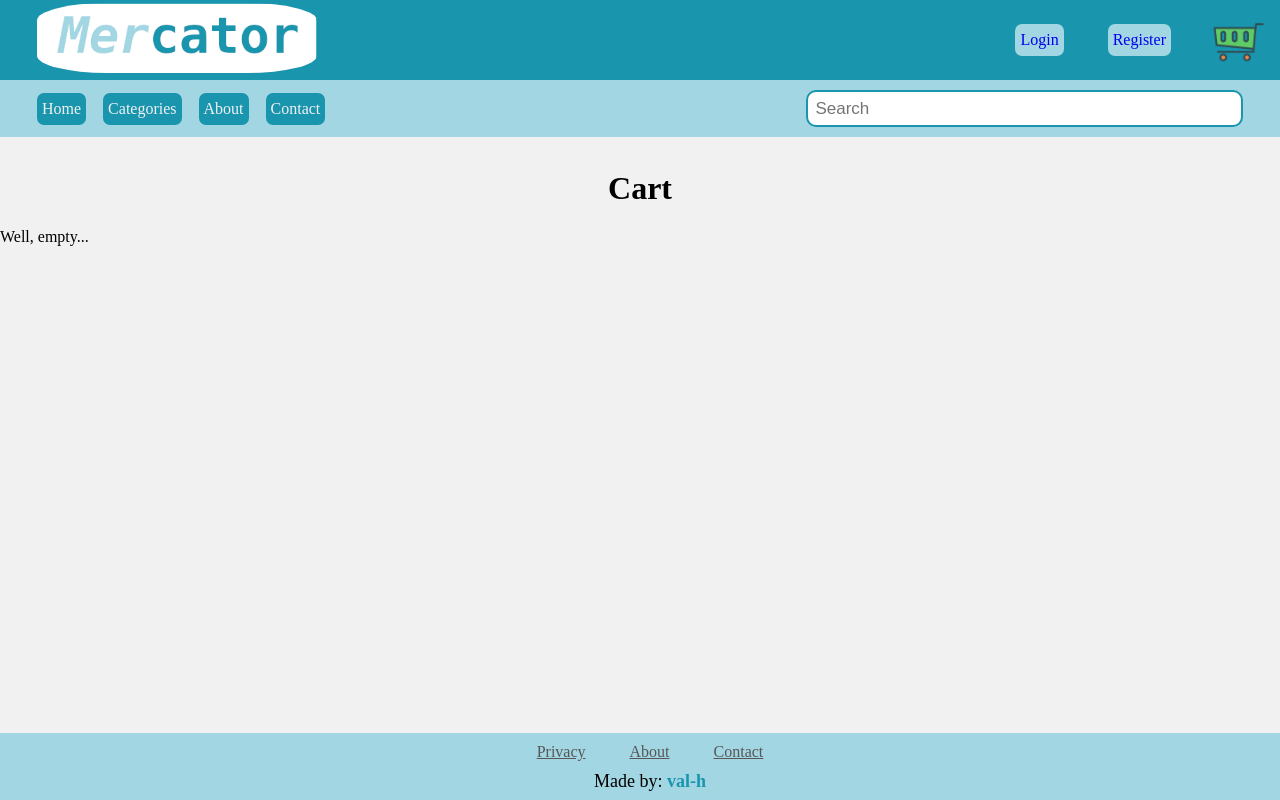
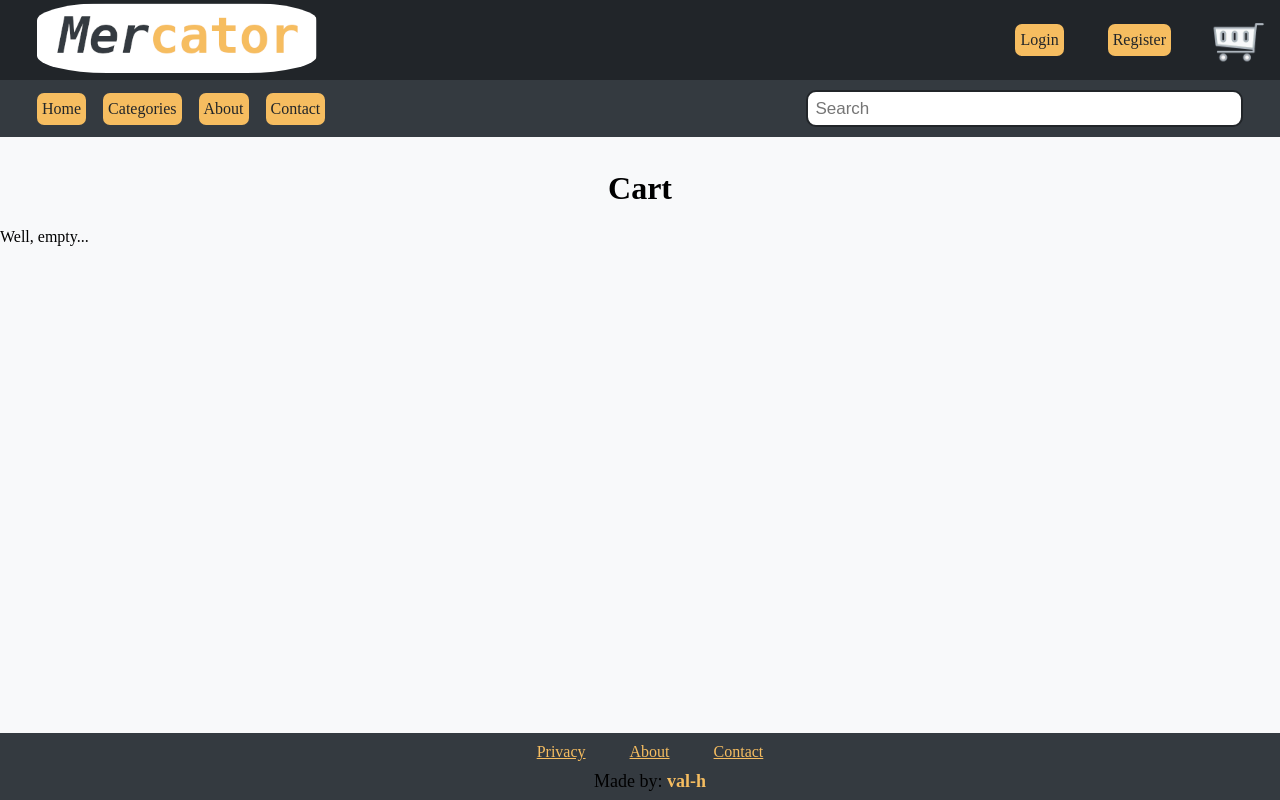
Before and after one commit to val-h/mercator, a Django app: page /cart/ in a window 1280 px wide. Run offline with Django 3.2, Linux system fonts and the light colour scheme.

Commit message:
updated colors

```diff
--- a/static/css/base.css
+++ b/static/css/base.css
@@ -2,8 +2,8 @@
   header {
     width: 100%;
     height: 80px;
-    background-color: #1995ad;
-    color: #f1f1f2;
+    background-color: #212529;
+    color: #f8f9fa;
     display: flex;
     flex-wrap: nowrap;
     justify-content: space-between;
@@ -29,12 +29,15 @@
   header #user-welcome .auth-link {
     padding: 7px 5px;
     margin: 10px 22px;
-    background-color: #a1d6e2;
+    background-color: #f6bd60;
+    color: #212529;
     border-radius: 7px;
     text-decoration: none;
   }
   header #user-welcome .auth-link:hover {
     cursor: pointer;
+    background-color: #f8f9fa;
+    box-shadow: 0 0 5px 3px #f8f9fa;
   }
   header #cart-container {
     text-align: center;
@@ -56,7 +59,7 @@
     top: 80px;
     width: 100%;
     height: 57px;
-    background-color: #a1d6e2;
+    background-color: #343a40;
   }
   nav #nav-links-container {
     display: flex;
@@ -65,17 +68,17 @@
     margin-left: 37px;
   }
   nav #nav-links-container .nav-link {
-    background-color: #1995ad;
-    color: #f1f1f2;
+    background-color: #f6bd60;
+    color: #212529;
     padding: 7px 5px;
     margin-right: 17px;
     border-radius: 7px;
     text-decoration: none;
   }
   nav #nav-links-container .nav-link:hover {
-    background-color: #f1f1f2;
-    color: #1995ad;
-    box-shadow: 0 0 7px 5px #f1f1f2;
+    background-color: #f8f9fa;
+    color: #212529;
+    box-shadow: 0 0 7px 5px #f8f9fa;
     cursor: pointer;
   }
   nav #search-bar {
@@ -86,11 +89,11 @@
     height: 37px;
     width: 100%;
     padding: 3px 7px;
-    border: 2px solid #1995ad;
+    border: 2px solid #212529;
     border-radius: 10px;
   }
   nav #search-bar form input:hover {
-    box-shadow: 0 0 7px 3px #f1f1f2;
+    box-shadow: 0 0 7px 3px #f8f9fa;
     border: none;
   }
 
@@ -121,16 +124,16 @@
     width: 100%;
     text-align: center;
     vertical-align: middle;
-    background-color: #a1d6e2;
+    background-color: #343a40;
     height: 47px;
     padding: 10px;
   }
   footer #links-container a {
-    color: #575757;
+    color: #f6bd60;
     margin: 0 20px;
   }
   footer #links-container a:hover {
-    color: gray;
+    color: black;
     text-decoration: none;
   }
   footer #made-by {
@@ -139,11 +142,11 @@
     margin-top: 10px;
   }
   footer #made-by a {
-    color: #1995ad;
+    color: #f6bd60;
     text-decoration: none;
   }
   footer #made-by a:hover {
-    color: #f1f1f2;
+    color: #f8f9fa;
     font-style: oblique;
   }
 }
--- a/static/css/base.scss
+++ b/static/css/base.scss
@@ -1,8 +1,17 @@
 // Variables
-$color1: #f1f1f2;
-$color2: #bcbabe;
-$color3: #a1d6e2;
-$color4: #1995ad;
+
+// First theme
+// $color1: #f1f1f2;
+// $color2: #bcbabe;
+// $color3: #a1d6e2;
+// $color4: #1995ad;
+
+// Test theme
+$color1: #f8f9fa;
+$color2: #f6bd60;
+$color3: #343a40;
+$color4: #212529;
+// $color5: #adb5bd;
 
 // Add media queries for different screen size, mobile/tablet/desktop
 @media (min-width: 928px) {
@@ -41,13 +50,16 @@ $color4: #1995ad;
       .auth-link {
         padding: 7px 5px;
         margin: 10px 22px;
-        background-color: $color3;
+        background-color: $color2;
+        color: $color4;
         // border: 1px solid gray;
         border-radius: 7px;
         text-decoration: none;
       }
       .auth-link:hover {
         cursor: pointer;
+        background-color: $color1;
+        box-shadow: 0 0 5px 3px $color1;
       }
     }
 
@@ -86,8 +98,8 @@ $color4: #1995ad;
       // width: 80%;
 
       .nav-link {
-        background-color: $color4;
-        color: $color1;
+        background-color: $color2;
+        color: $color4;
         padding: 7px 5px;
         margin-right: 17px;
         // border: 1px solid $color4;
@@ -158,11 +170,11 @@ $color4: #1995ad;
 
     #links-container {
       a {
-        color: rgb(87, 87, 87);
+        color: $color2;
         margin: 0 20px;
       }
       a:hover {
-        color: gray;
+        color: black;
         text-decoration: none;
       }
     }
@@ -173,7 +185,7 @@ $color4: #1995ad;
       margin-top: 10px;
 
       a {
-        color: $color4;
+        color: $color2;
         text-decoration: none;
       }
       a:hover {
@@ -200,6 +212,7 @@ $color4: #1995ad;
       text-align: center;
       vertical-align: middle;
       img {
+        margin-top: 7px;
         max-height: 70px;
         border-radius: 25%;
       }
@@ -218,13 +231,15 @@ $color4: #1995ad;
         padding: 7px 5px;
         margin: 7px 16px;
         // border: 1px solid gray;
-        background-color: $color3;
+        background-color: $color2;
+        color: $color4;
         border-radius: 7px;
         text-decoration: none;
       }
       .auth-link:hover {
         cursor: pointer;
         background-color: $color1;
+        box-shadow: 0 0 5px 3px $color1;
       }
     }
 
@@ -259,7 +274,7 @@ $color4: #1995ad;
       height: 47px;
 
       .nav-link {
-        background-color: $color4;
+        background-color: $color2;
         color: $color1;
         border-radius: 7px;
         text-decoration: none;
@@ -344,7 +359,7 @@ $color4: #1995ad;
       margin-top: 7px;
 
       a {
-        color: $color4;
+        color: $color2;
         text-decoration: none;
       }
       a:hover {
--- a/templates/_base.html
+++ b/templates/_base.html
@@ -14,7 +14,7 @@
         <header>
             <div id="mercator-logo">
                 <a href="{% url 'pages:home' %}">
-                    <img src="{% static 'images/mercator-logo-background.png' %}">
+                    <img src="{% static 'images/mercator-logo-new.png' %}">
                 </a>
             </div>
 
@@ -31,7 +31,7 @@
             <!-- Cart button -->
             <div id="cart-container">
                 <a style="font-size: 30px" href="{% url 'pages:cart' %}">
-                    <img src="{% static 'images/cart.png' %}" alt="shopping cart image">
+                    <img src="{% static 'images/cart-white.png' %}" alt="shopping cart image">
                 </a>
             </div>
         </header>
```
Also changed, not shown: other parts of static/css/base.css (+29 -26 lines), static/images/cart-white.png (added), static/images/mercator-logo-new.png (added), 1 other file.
...
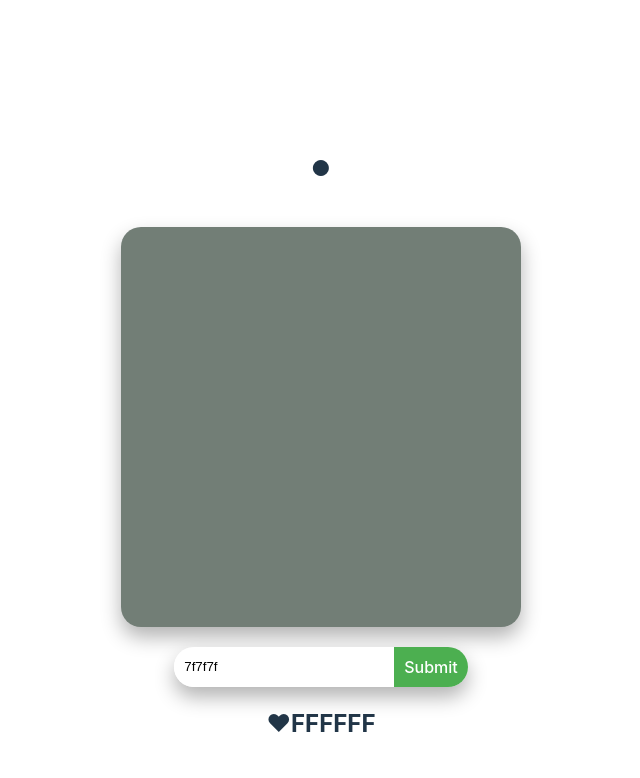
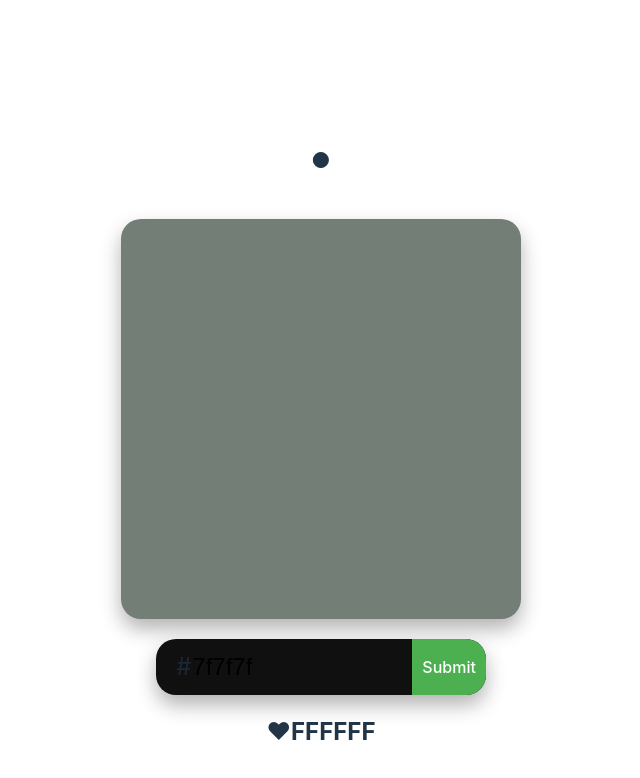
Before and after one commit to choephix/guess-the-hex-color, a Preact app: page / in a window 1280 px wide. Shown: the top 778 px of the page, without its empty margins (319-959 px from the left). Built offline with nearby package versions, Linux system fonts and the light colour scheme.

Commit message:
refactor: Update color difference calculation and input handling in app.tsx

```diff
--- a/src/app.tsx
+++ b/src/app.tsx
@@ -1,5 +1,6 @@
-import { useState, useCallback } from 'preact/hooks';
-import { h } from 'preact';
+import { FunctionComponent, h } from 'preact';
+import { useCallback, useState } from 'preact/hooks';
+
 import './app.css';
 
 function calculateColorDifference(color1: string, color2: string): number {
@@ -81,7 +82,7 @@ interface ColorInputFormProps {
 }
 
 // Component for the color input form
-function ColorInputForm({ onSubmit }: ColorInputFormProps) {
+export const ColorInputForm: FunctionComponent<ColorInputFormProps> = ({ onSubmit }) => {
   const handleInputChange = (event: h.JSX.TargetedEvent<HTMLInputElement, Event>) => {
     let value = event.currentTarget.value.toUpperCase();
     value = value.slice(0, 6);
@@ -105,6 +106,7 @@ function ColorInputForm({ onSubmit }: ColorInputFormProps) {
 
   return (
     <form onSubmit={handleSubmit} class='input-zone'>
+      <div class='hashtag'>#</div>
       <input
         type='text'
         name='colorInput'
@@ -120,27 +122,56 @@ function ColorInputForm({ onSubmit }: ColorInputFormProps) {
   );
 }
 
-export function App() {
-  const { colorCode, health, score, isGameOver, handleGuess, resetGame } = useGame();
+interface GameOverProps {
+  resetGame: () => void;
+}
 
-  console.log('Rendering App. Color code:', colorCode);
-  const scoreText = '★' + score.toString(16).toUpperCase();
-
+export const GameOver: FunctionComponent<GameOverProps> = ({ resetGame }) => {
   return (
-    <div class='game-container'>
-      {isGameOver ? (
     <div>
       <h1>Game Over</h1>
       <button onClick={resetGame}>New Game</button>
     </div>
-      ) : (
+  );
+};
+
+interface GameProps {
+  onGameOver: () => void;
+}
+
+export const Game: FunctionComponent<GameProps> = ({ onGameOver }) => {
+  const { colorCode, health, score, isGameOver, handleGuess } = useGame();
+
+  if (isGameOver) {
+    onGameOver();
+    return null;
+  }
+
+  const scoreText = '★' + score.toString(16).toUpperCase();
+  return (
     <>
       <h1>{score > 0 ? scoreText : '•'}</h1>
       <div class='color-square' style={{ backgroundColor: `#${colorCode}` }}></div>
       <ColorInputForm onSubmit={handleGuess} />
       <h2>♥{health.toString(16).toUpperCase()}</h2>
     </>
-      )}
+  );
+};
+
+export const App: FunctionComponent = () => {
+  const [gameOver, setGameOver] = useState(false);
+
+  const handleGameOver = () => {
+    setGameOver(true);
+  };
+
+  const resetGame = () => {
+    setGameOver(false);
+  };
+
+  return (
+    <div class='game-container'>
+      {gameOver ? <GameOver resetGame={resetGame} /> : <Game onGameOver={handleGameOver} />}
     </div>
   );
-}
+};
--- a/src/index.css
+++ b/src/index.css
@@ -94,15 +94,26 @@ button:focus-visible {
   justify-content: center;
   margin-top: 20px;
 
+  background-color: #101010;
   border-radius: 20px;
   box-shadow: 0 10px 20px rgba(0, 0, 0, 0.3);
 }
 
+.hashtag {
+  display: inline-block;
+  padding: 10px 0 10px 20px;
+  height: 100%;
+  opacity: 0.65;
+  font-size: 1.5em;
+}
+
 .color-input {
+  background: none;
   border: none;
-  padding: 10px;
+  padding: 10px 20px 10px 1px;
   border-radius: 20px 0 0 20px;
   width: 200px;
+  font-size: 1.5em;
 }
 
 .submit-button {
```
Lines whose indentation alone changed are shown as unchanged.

Work task -> Count how many lines of the entries contain the word "shadow", and respond with that count only.

Answer box -> 8